The American tax payers have been exonerated; at least for a short while; from carrying the burden imposed by poor financial management. It has taken an act of Congress to grant us this brief reprieve. It’s somewhat disturbing that both Presidential hopefuls endorsed a bail-out for the tottering financial institutions. It appears the dictionary for administrative offices no longer contain the term, “fiscal responsibility”.
Said R. Bruce Josten, the top lobbyist for the Chamber of Commerce in a letter to members. “Make no mistake: When the aftermath of congressional inaction becomes clear, Americans will not tolerate those who stood by and let the calamity happen.”
The lobbying market is casting about for a spin to make the American people feel guilty and a way to shift the blame. It is making threats, unsubstantiated by facts. The American people didn’t visit this calamity on themselves. It was elicited by the very institutions that, having wiped out the afford ability of the middle class, now wish to continue their poor policies of granting extended credit and loans to entities that have ceased to produce a substantial return for the investment. These entities have become liabilities. They can’t be rescued any more than you can risk giving a gambler more money to recuperate from his losses.
As a society, we understand to some extent how these banking institutions have failed. They over-calculated the demand within the real estate market. Major industries transferred their production to foreign countries with cheaper labor laws, leaving scores of blue and white collar workers without jobs. Commercial enterprises have forced small businesses into bare survival. We are left only with our energy resources and computer technology. This is not enough to rebuild the infrastructure for a healthy, prosperous population.

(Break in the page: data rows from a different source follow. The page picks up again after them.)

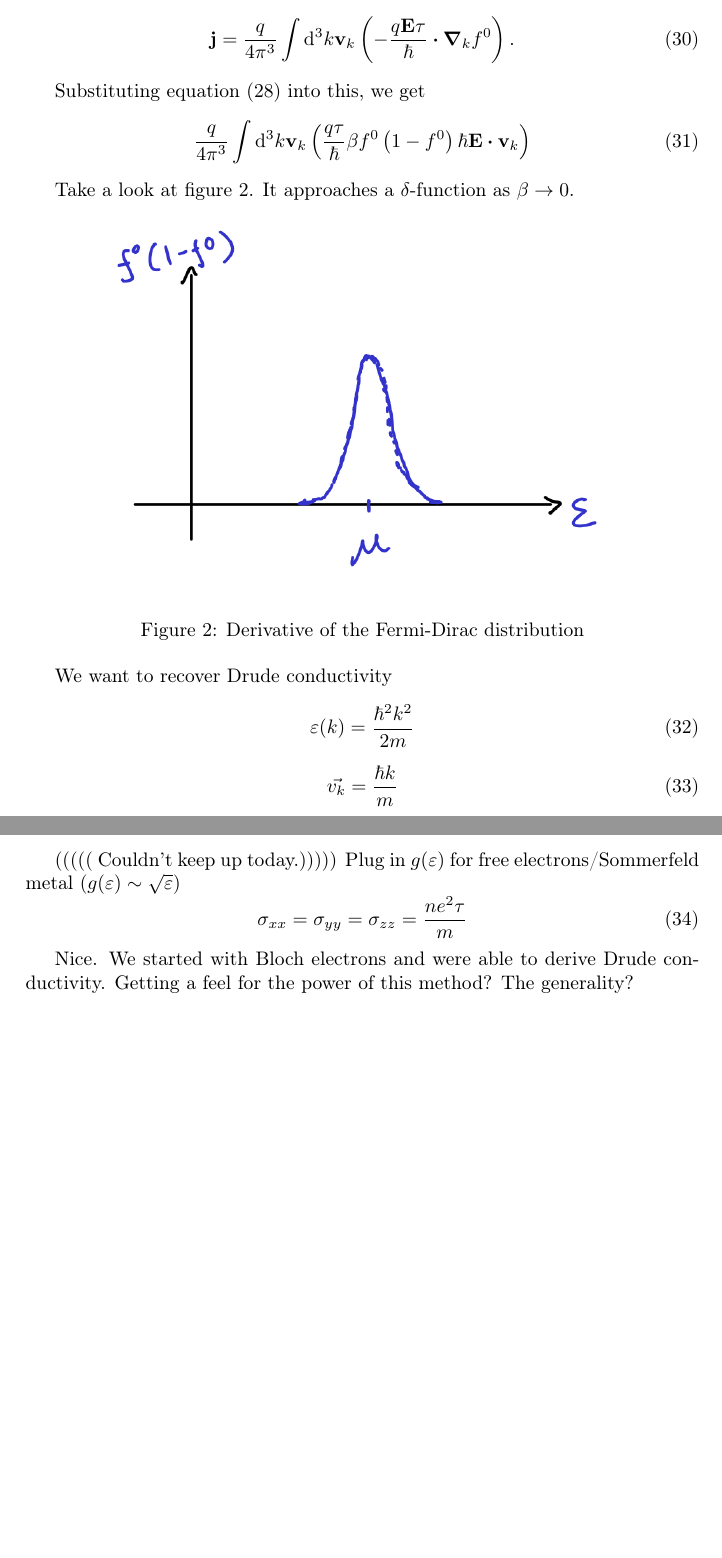
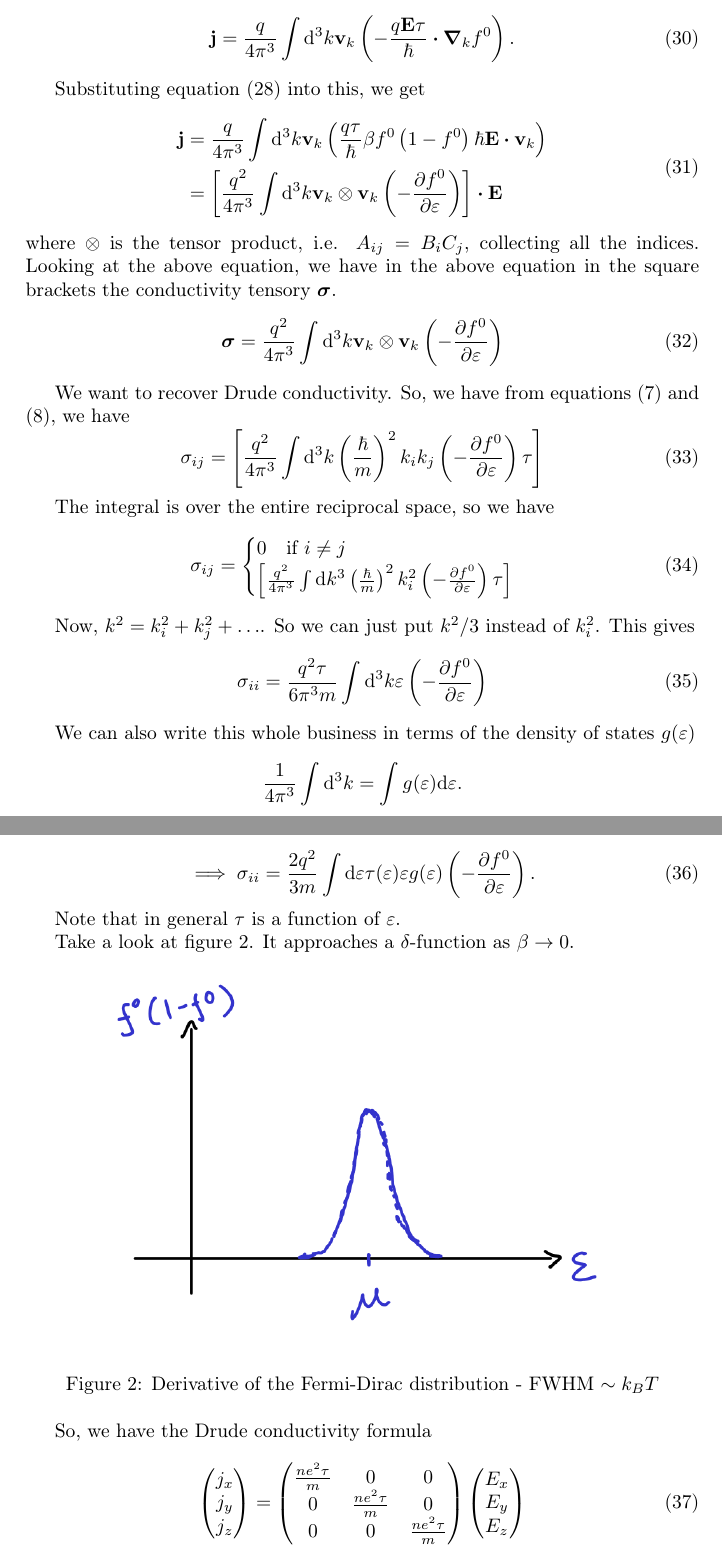
Before and after one commit to loonatick-src/sem-8, a LaTeX document (quantumdev/lec/main.tex): two parts of pages 6 and 7 of 7, joined at a grey line, cut so that both start at the same text, the shorter picture padded with empty space. Compiled offline with pdfLaTeX.

Commit message:
PH 536 lecture 3 complete

```diff
--- a/quantumdev/lec/main.tex
+++ b/quantumdev/lec/main.tex
@@ -349,45 +349,72 @@ $\grad_k f = \grad_k f^{0}$. So, we have
 
 Substituting  equation (\ref{fd_dvv}) into this, we get
 \begin{equation}
-	\frac{q}{4\pi^3}\int \dd ^3 k \mathbf{v}_k\left( \frac{q\tau}{\hcut}\beta f^{0}\left( 1 - f^{0} \right) \hcut \mathbf{E}\vdot \mathbf{v}_k \right)
+	\begin{split}
+		\mathbf{j} &= \frac{q}{4\pi^3}\int \dd ^3 k \mathbf{v}_k\left( \frac{q\tau}{\hcut}\beta f^{0}\left( 1 - f^{0} \right) \hcut \mathbf{E}\vdot \mathbf{v}_k \right) \\
+			   & = \left[\frac{q^2}{4\pi^3}\int \dd ^3 k \mathbf{v}_k  \otimes \mathbf{v}_k\left( -\pdv{f^{0}}{\varepsilon} \right)\right]\vdot \mathbf{E}
+	\end{split}
 \end{equation}
+where $\otimes$ is the tensor product, i.e.  $A_{ij} = B_iC_j$, collecting
+all the indices. Looking at the above equation, we have in the above
+equation in the square brackets the conductivity tensory  $\boldsymbol{\sigma}$.
+\begin{equation}
+	\label{condtensor}
+	\boldsymbol{\sigma} = \frac{q^2}{4\pi^3} \int \dd ^3 k \mathbf{v}_k \otimes \mathbf{v}_k \left( -\pdv{f^{0}}{\varepsilon} \right)
+\end{equation}
+
+We want to recover Drude conductivity. So, we have from equations (\ref{speed}) and (\ref{force}), we have
+\begin{equation}
+	\sigma_{ij} = \left[ \frac{q^2}{4\pi^3} \int \dd ^3 k \left( \frac{\hcut}{m} \right) ^2k_i k_j \left( -\pdv{f^{0}}{\varepsilon} \right) \tau  \right]
+\end{equation}
+
+The integral is over the entire reciprocal space, so we have
+\begin{equation}
+	\sigma_{ij} = \begin{cases}
+		0\quad \text{if }i\neq j\\
+		\left[ \frac{q^2}{4\pi^3}\int \dd k ^3 \left( \frac{\hcut}{m} \right) ^2 k_i^2\left( -\pdv{f^{0}}{\varepsilon} \right)\tau  \right]
+	\end{cases}
+\end{equation}
+
+Now, $k^2 = k_i^2 + k_j ^2 + \ldots$. So we can just put $k^2/3$
+instead of $k_i ^2$. This gives
+\begin{equation}
+	\sigma_{ii} = \frac{q^2\tau}{6\pi^3m}\int \dd ^3 k \varepsilon \left( -\pdv{f^{0}}{\varepsilon} \right)
+\end{equation}
+
+We can also write this whole business in terms of the density
+of states $g(\varepsilon)$
+\[
+	\frac{1}{4\pi^3} \int \dd ^3 k = \int g(\varepsilon) \dd \varepsilon
+.\]
+\begin{equation}
+	\implies \sigma_{ii} = \frac{2q^2}{3m}\int \dd \varepsilon \tau(\varepsilon) \varepsilon
+	g(\varepsilon) \left( -\pdv{f^{0}}{\varepsilon} \right) .
+\end{equation}
+
+Note that in general $\tau$ is a function of $\varepsilon$.
+
+%%%%% TODO: Homework: Plug in $g(\varepsilon)$ for free electrons in
+%%%%% Sommerfeld metal (g(vareps)) = c.sqrt(vareps)
 
 Take a look at figure \ref{fig:figures-fddv-png}. It approaches
 a  $\delta$-function as $\beta \to  0$.
 \begin{figure}[h]
 	\centering
 	\includegraphics[width=0.8\textwidth]{figures/fddv.png}
-	\caption{Derivative of the Fermi-Dirac distribution}
+	\caption{Derivative of the Fermi-Dirac distribution - FWHM $\sim k_BT$}
 	\label{fig:figures-fddv-png}
 \end{figure}
 
-%%%% TODO: see screenshot and complete this part
-
-We want to recover Drude conductivity
+%%%%%%%%%% TODO: The Dirac delta thing
+So, we have the Drude conductivity formula
 \begin{equation}
-	\varepsilon(k) = \frac{\hcut^2k^2}{2m}
-\end{equation}
-\begin{equation}
-	\vec{v_k} = \frac{\hcut k}{m}
-\end{equation}
-%\begin{equation}
-%	%%%%% TODO: fix
-%	\begin{split}
-%		\vec{j} &= \frac{q^2}{4\pi^3}\int \dd^3 k \left( \frac{\hcut}{m} \right)^2 k_{i}k_j \left( -\pdv{f_^0}{\varepsilon} \right) \\
-%		\implies \vec{j} = \begin{cases}
-%			0,\quad i\neq j\\
-%
-%			\frac{2q^2}{12\pi^3m}\int \dd^3k \frac{\hcut^2k^2}{2m}\left( -\frac{\delta f^{0}}{\varepsilon} \right), \quad i=j
-%		\end{cases}
-%	\end{split}
-%\end{equation}
-
-((((( Couldn't keep up today.)))))
-Plug in $g(\varepsilon)$ for free electrons/Sommerfeld metal ($g(\varepsilon) \sim \sqrt{\varepsilon} $)
-\begin{equation}
-	\sigma_{xx} = \sigma_{y y} = \sigma_{z z} = \frac{ne^2\tau}{m}
+	\begin{pmatrix} j_x\\ j_y\\ j_z \end{pmatrix}
+	= \begin{pmatrix}
+	\frac{ne^2\tau}{m} & 0 & 0\\
+0 & \frac{ne^2\tau}{m} & 0 \\
+0 & 0 & \frac{ne^2\tau}{m}\end{pmatrix}
+\begin{pmatrix} E_x\\E_y\\E_z \end{pmatrix}
 \end{equation}
 
-Nice. We started with Bloch electrons and were able to derive Drude
-conductivity. Getting a feel for the power of this method? The generality?
+
 \end{document}
```
Also changed, not shown: quantumdev/lec/main.pdf.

The rebuilding needs to take place in the ability of the people to maintain once again, a self-sustaining economy. This could mean radical changes in lending policies and in the direction of the funds. The investments should be made in alternative energy, clean water facilities and bio-agricultural developments. Easier loans should be made available for small farming operations, energy efficient businesses, and low cost housing. States that are able to support and develop their natural resources; i.e., energy, timber, mining, fishing, etc., through loan sharing should do so by placing equal shares into stock that generate funds back into the state’s economy. This way, not only what has been borrowed has been paid back, but the revenues of the state resources are going back to the state’s general fund. This was the basic foundation for the Alaskan permanent fund. The funds generated through lease sales of oil properties were placed into a general fund that instead of sitting idle, or dispersed until it was gone, was placed into stocks that produced enough profit to give the citizens of the state a yearly dividend. If we, the tax paying people of the United States must shoulder the burden of financial irresponsibility, then we people, rightfully own the fallen institutions and should be allowed to choose the directions of its investments.
“What happened today was not a failure of a bill, it was a failure of will,” said Dodd, the Banking Committee chairman. “Our hope is that cooler heads will prevail, people will think about what they did today and recognize that this is not just scare tactics — it’s reality.”
The truth is, the banking institution has failed to protect the assets of its investors. It has failed through short sighted get rich quick schemes, through reckless credit lending. We can not enable them with our tax payer’s dollars to continue these same policies designed to postpone the inevitable. We must build our own direction and the direction must be one that carries us into a progressive future, not one that will have crippling repercussions on our ability to thrive and give stability to our future generations.